A perianal cellophane swab or cellophane-tape examination should be used to detect Enterobius vermicularis eggs (see the image below). Egg detection is associated with false-positive rate of 5-11% and a false-negative rate of 70-95%.[9] One report found that a single cellophane-tape examination yielded a sensitivity of 50%, 3 examinations yielded a sensitivity of 90%, and 5 examinations yielded a sensitivity of 99%.

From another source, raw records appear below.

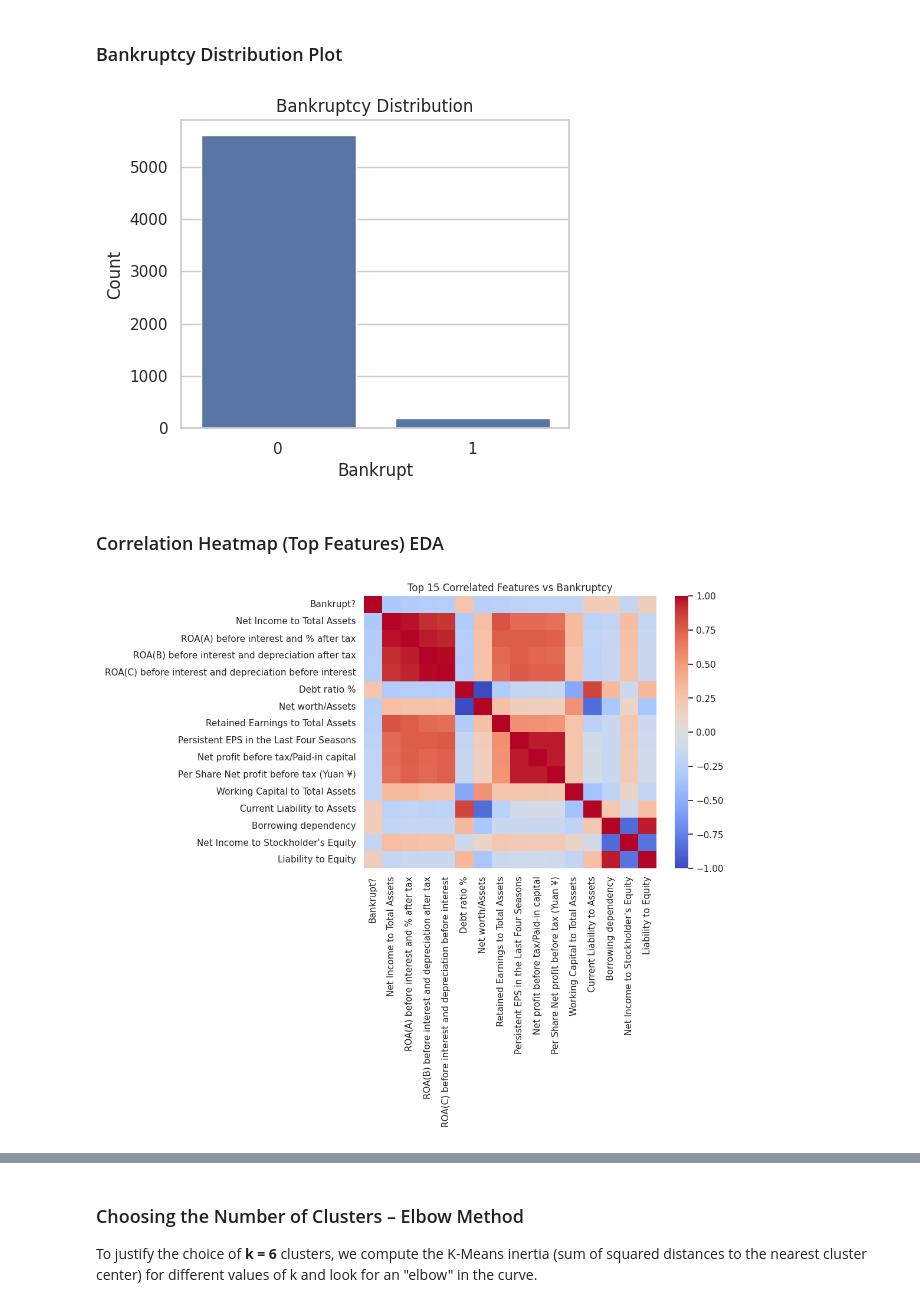
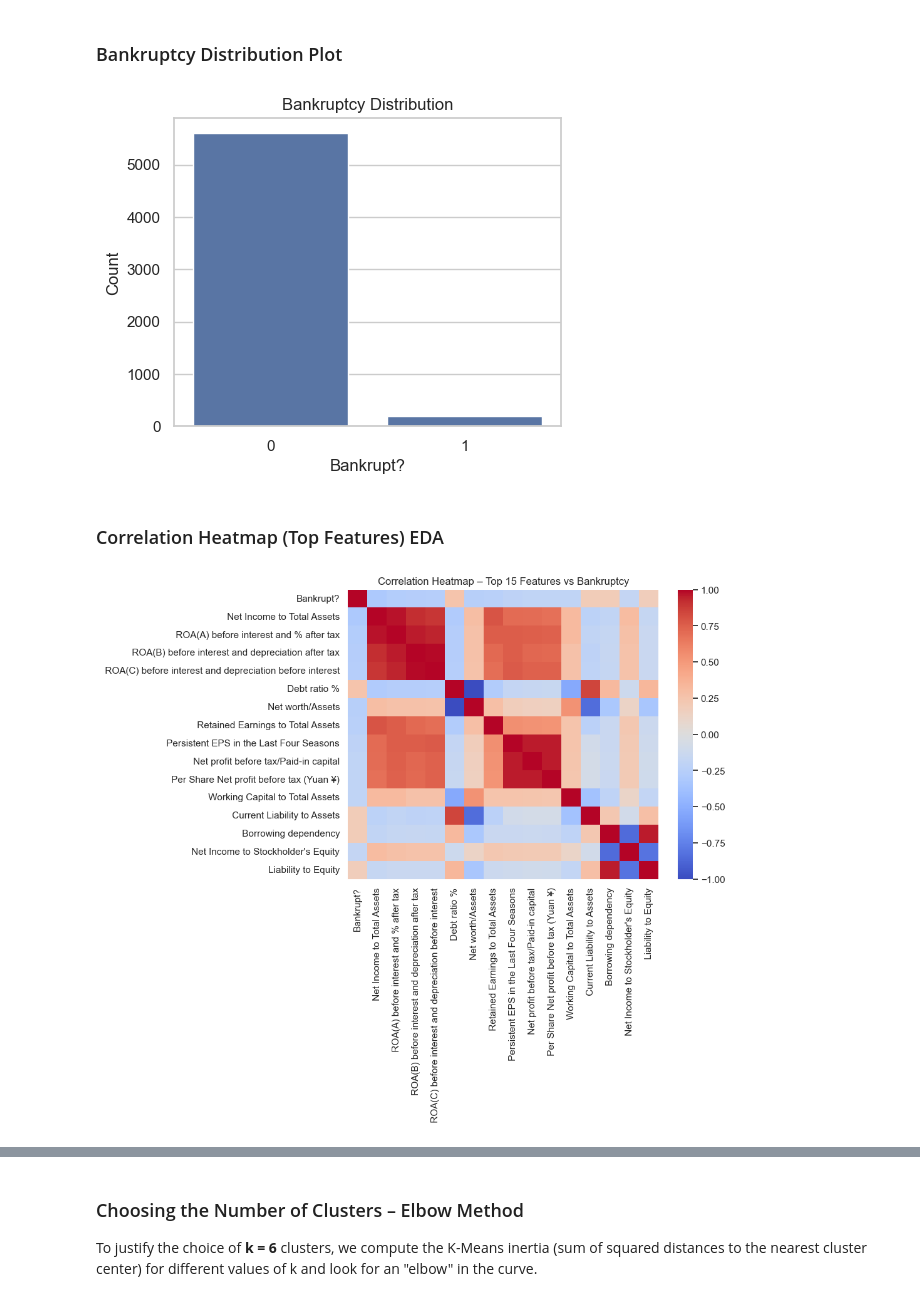
Before and after one commit to ParthGadekar0631/Corporate-Bankruptcy-Prediction-System, a Jupyter notebook: Group4_TrainingData.ipynb, the cells around one changed output, grey strips where cells are left out. Saved outputs shown, nothing was run; the diff lists cells and outputs as text; code cells hidden in the pictures.

```diff
--- a/Group4_TrainingData.ipynb
+++ b/Group4_TrainingData.ipynb
@@ -56,0 +50,13 @@ X_base = base_preprocess.fit_transform(X)
+# %%
+df = df_raw.copy()
+
+target_col = "Bankrupt?"
+y = df[target_col].astype(int)
+
+drop_cols = ["Index", target_col]
+feature_cols = [c for c in df.columns if c not in drop_cols]
+
+X = df[feature_cols]
+
+print("Number of features:", len(feature_cols))
+X.head()
@@ -60,22 +75,22 @@ X_base = base_preprocess.fit_transform(X)
 plt.figure(figsize=(5,4))
 sns.countplot(x=df[target_col])
 plt.title("Bankruptcy Distribution")
-plt.xlabel("Bankrupt")
+plt.xlabel("Bankrupt?")
 plt.ylabel("Count")
 plt.show()
 # %% [output]
-[figure, old version]
+[figure, new version]
 # %% [markdown]
 ### Correlation Heatmap (Top Features) EDA
 # %%
 corr = df.drop(columns=["Index"]).corr()
 top15 = corr[target_col].abs().sort_values(ascending=False).head(16).index
 
 plt.figure(figsize=(8,6))
 sns.heatmap(df[top15].corr(), annot=False, cmap="coolwarm")
-plt.title("Top 15 Correlated Features vs Bankruptcy")
+plt.title("Correlation Heatmap – Top 15 Features vs Bankruptcy")
 plt.show()
 # %% [output]
-[figure, old version]
+[figure, new version]
 # %% [markdown]
 -------------------------------------
```
Also changed, not shown: parts of 39 cells of this notebook, 11 other files.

Microscopic view of Enterobius vermiculariseggs at Microscopic view of Enterobius vermiculariseggs attached to cellophane tape after a perianal swab from a child in kindergarten in Seoul, Korea. Egg size was 50-60 μm X 20-30 μm. The eggs are elongated and ovoid, distinctly compressed laterally, and flattened on one side.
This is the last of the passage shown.